* [Exercise instructions] Provide only the number of lines in the following data that contain "adipisicing".

* [Records provided]
• • •

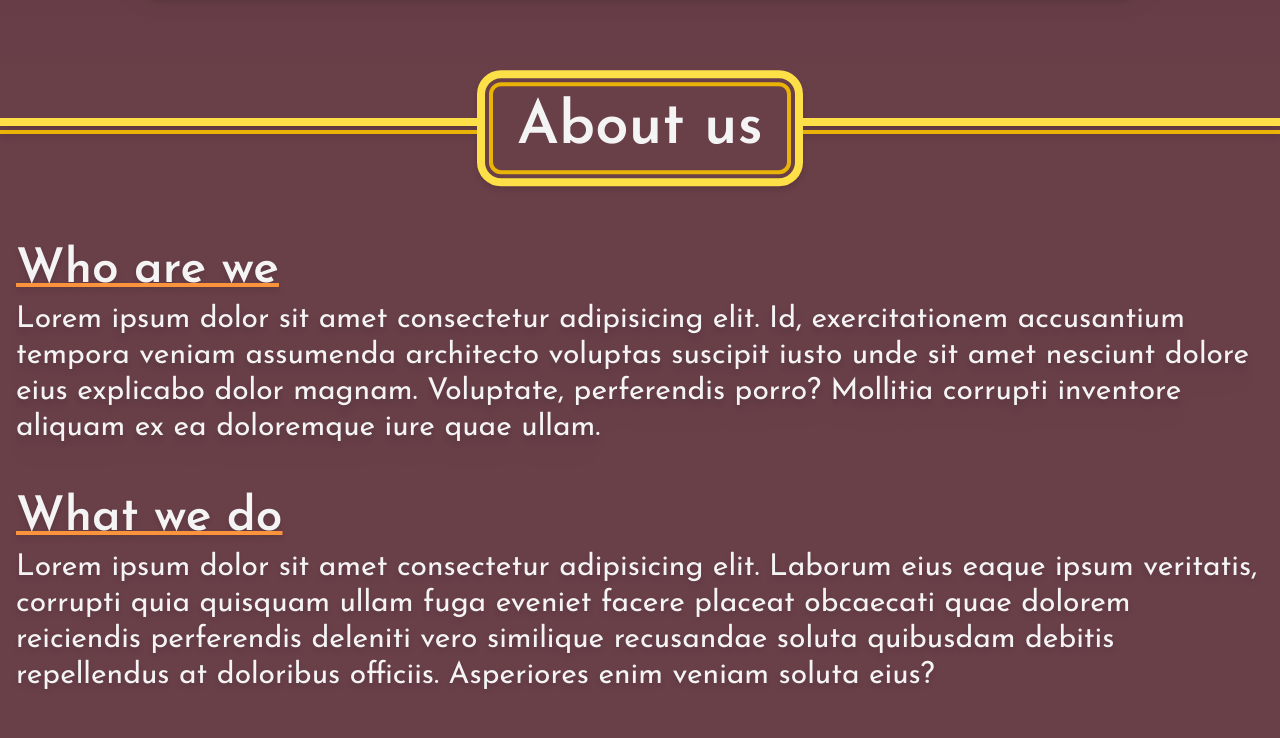
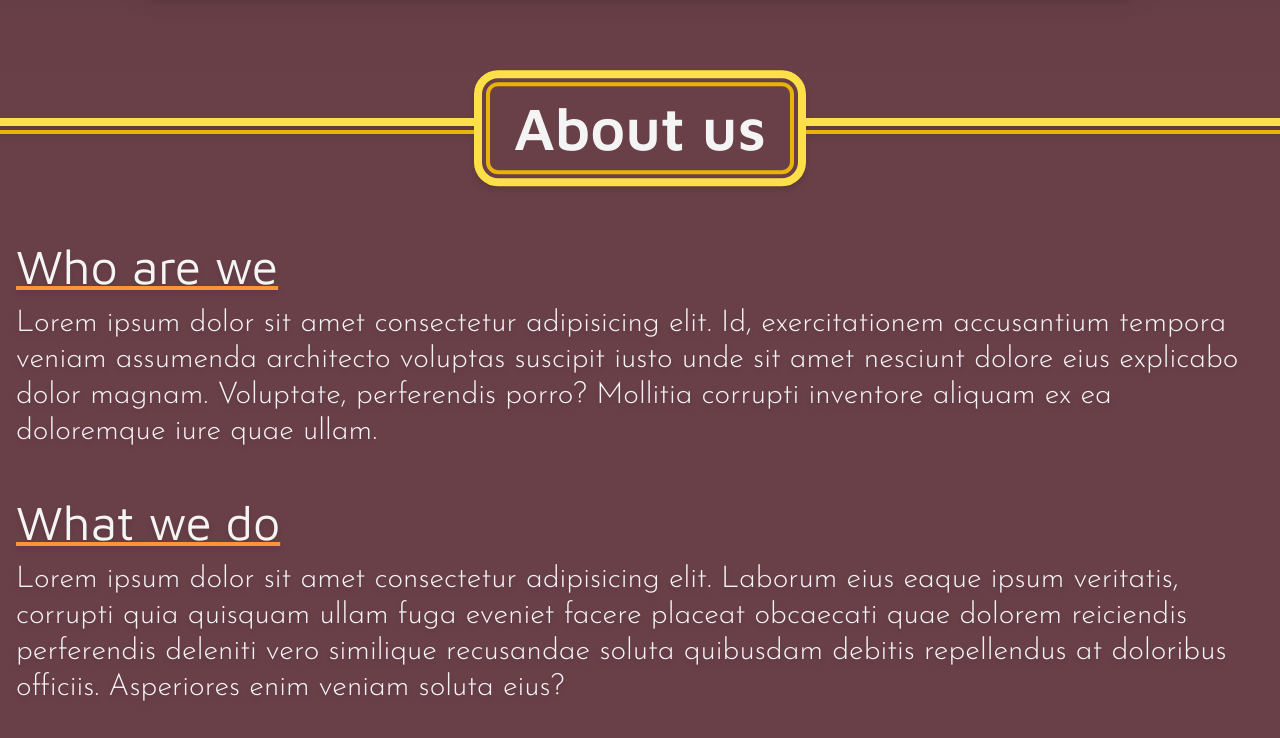
Before and after one commit to CryingEnder/pizzasaur, a React (Vite) app: page / in a window 1280 px wide. Shown: the part 740-1478 px from the top of the page. Built offline with nearby package versions, Linux system fonts and the light colour scheme.

Commit message:
Rework the AboutUs component

```diff
--- a/src/components/AboutUs.jsx
+++ b/src/components/AboutUs.jsx
@@ -4,25 +4,25 @@ import Container from "./common/Container";
 function AboutUs(props) {
   return (
     <section className="bg-red-dark w-full text-zinc-100 pt-10">
-      <div className="w-full text-center relative drop-shadow-md">
+      <div className="w-full text-center drop-shadow-md relative">
         <div className="bg-yellow-300 h-1 tablet:h-2 mb-0.5 tablet:mb-1"></div>
         <div className="bg-yellow-500 h-1"></div>
-        <div className="inline-block -translate-y-[55%] p-0.5 tablet:p-1 font-semibold bg-red-dark border-solid border-4 tablet:border-8 border-yellow-300 rounded-xl tablet:rounded-3xl">
-          <h2 className="text-3xl tablet-small:text-4xl laptop:text-5xl desktop:text-6xl border-solid border-4 border-yellow-500 px-6 py-2 tablet:py-3 rounded-md tablet:rounded-xl">
+        <div className="-translate-y-[55%] absolute left-0 right-0 mx-auto w-fit p-0.5 tablet:p-1 font-heading font-semibold bg-red-dark border-solid border-4 tablet:border-8 border-yellow-300 rounded-xl tablet:rounded-3xl">
+          <h2 className="text-3xl tablet-small:text-4xl laptop:text-5xl desktop:text-6xl border-solid border-4 border-yellow-500 px-6 py-2 tablet:py-3 rounded-md tablet:rounded-xl flex flex-row justify-center">
             About us
           </h2>
         </div>
       </div>
       <Container
         tag="section"
-        stylesOut={"pb-14 tablet:pb-20 desktop:pb-28"}
+        stylesOut={"py-14 tablet:py-20 desktop:py-28"}
         stylesIn={"flex flex-col space-y-8 laptop:space-y-12 p-4 -mt-5"}
       >
         <article className="drop-shadow-md">
-          <h3 className="text-2xl underline decoration-orange-400 underline-offset-1 tablet-small:text-3xl laptop:text-4xl desktop:text-5xl font-semibold mb-2">
+          <h3 className="text-2xl font-heading underline decoration-orange-400 underline-offset-1 laptop:underline-offset-2 tablet-small:text-3xl laptop:text-4xl desktop:text-5xl mb-3 laptop:mb-4">
             Who are we
           </h3>
-          <p className="text-lg tablet:text-xl laptop:text-2xl desktop:text-3xl drop-shadow-xl">
+          <p className="text-lg tablet-small:text-xl laptop:text-2xl desktop:text-3xl font-light">
             Lorem ipsum dolor sit amet consectetur adipisicing elit. Id,
             exercitationem accusantium tempora veniam assumenda architecto
             voluptas suscipit iusto unde sit amet nesciunt dolore eius explicabo
@@ -31,10 +31,10 @@ function AboutUs(props) {
           </p>
         </article>
         <article className="drop-shadow-md">
-          <h3 className="text-2xl underline decoration-orange-400 underline-offset-1 tablet-small:text-3xl laptop:text-4xl desktop:text-5xl font-semibold mb-2">
+          <h3 className="text-2xl font-heading underline decoration-orange-400 underline-offset-1 laptop:underline-offset-2 tablet-small:text-3xl laptop:text-4xl desktop:text-5xl mb-3 laptop:mb-4">
             What we do
           </h3>
-          <p className="text-lg tablet-small:text-xl laptop:text-2xl desktop:text-3xl">
+          <p className="text-lg tablet-small:text-xl laptop:text-2xl desktop:text-3xl font-light">
             Lorem ipsum dolor sit amet consectetur adipisicing elit. Laborum
             eius eaque ipsum veritatis, corrupti quia quisquam ullam fuga
             eveniet facere placeat obcaecati quae dolorem reiciendis perferendis
@@ -44,10 +44,10 @@ function AboutUs(props) {
           </p>
         </article>
         <article className="drop-shadow-md">
-          <h3 className="text-2xl underline decoration-orange-400 underline-offset-1 tablet-small:text-3xl laptop:text-4xl desktop:text-5xl font-semibold mb-2">
+          <h3 className="text-2xl font-heading underline decoration-orange-400 underline-offset-1 laptop:underline-offset-2 tablet-small:text-3xl laptop:text-4xl desktop:text-5xl mb-3 laptop:mb-4">
             Why we do this
           </h3>
-          <p className="text-lg tablet-small:text-xl laptop:text-2xl desktop:text-3xl">
+          <p className="text-lg tablet-small:text-xl laptop:text-2xl desktop:text-3xl font-light">
             Lorem ipsum dolor sit amet consectetur adipisicing elit. Sequi unde
             tempore dolores eaque impedit, ullam accusantium perspiciatis
             excepturi repellendus? Voluptatum, debitis totam. Tempore
```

• • •

* [Exercise response] 3